== Task details ==
Copy each line in the data that includes the word "function".

Edit difference data
┏━━
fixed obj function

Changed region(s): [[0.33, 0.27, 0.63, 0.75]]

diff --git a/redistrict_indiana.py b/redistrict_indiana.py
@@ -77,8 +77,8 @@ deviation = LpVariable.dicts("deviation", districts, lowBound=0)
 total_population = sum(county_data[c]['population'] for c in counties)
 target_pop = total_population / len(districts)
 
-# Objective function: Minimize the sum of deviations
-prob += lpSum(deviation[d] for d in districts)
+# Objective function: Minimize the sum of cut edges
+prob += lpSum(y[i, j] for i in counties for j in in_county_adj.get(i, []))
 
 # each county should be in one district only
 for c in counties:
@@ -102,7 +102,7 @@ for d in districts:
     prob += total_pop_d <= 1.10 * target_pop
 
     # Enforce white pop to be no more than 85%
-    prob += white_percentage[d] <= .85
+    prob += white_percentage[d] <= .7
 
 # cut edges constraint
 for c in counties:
┗━━
== Response box ==
fixed obj function
-# Objective function: Minimize the sum of deviations
+# Objective function: Minimize the sum of cut edges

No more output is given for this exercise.